▶ **Goal of the exercise**
Read the data and repeat all of it exactly.

▶ **Exercise material**
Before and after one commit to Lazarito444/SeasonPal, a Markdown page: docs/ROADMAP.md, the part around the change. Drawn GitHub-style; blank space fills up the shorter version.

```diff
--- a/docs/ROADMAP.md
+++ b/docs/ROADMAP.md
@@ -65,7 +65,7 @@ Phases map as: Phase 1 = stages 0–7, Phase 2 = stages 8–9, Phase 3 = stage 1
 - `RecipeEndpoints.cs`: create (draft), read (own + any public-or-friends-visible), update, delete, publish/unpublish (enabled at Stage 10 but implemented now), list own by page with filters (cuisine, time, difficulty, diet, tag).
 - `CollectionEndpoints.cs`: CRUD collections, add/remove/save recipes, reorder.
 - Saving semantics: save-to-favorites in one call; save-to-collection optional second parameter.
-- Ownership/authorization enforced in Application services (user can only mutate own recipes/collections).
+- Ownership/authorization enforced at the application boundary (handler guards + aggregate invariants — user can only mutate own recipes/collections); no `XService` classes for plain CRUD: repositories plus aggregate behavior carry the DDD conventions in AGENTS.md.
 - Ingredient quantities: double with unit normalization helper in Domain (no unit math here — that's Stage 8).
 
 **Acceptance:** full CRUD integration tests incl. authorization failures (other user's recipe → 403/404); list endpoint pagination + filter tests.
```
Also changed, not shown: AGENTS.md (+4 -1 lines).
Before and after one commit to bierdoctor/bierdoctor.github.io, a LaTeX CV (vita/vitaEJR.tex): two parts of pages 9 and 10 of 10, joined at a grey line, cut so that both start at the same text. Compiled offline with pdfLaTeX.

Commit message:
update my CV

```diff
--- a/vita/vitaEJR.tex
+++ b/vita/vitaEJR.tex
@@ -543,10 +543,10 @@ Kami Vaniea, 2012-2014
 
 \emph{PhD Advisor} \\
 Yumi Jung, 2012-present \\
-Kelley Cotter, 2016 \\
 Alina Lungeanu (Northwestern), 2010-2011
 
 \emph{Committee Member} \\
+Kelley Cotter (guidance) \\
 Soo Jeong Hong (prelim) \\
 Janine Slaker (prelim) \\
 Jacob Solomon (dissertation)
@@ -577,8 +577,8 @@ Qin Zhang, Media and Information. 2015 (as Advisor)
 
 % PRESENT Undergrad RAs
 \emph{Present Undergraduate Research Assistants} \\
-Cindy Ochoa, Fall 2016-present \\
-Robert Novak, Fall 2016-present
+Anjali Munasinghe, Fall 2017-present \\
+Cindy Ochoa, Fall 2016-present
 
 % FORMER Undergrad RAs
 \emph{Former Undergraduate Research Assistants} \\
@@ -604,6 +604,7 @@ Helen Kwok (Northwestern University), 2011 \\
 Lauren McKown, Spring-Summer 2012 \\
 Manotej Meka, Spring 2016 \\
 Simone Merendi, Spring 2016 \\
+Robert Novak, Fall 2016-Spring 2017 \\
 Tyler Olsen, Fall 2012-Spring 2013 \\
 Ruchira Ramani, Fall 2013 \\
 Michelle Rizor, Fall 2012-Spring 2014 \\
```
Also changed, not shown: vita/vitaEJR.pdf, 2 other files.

▶ **Solution to this exercise**
Before and after one commit to Lazarito444/SeasonPal, a Markdown page: docs/ROADMAP.md, the part around the change. Drawn GitHub-style; blank space fills up the shorter version.

```diff
--- a/docs/ROADMAP.md
+++ b/docs/ROADMAP.md
@@ -65,7 +65,7 @@ Phases map as: Phase 1 = stages 0–7, Phase 2 = stages 8–9, Phase 3 = stage 1
 - `RecipeEndpoints.cs`: create (draft), read (own + any public-or-friends-visible), update, delete, publish/unpublish (enabled at Stage 10 but implemented now), list own by page with filters (cuisine, time, difficulty, diet, tag).
 - `CollectionEndpoints.cs`: CRUD collections, add/remove/save recipes, reorder.
 - Saving semantics: save-to-favorites in one call; save-to-collection optional second parameter.
-- Ownership/authorization enforced in Application services (user can only mutate own recipes/collections).
+- Ownership/authorization enforced at the application boundary (handler guards + aggregate invariants — user can only mutate own recipes/collections); no `XService` classes for plain CRUD: repositories plus aggregate behavior carry the DDD conventions in AGENTS.md.
 - Ingredient quantities: double with unit normalization helper in Domain (no unit math here — that's Stage 8).
 
 **Acceptance:** full CRUD integration tests incl. authorization failures (other user's recipe → 403/404); list endpoint pagination + filter tests.
```
Also changed, not shown: AGENTS.md (+4 -1 lines).
Before and after one commit to bierdoctor/bierdoctor.github.io, a LaTeX CV (vita/vitaEJR.tex): two parts of pages 9 and 10 of 10, joined at a grey line, cut so that both start at the same text. Compiled offline with pdfLaTeX.

Commit message:
update my CV

```diff
--- a/vita/vitaEJR.tex
+++ b/vita/vitaEJR.tex
@@ -543,10 +543,10 @@ Kami Vaniea, 2012-2014
 
 \emph{PhD Advisor} \\
 Yumi Jung, 2012-present \\
-Kelley Cotter, 2016 \\
 Alina Lungeanu (Northwestern), 2010-2011
 
 \emph{Committee Member} \\
+Kelley Cotter (guidance) \\
 Soo Jeong Hong (prelim) \\
 Janine Slaker (prelim) \\
 Jacob Solomon (dissertation)
@@ -577,8 +577,8 @@ Qin Zhang, Media and Information. 2015 (as Advisor)
 
 % PRESENT Undergrad RAs
 \emph{Present Undergraduate Research Assistants} \\
-Cindy Ochoa, Fall 2016-present \\
-Robert Novak, Fall 2016-present
+Anjali Munasinghe, Fall 2017-present \\
+Cindy Ochoa, Fall 2016-present
 
 % FORMER Undergrad RAs
 \emph{Former Undergraduate Research Assistants} \\
@@ -604,6 +604,7 @@ Helen Kwok (Northwestern University), 2011 \\
 Lauren McKown, Spring-Summer 2012 \\
 Manotej Meka, Spring 2016 \\
 Simone Merendi, Spring 2016 \\
+Robert Novak, Fall 2016-Spring 2017 \\
 Tyler Olsen, Fall 2012-Spring 2013 \\
 Ruchira Ramani, Fall 2013 \\
 Michelle Rizor, Fall 2012-Spring 2014 \\
```
Also changed, not shown: vita/vitaEJR.pdf, 2 other files.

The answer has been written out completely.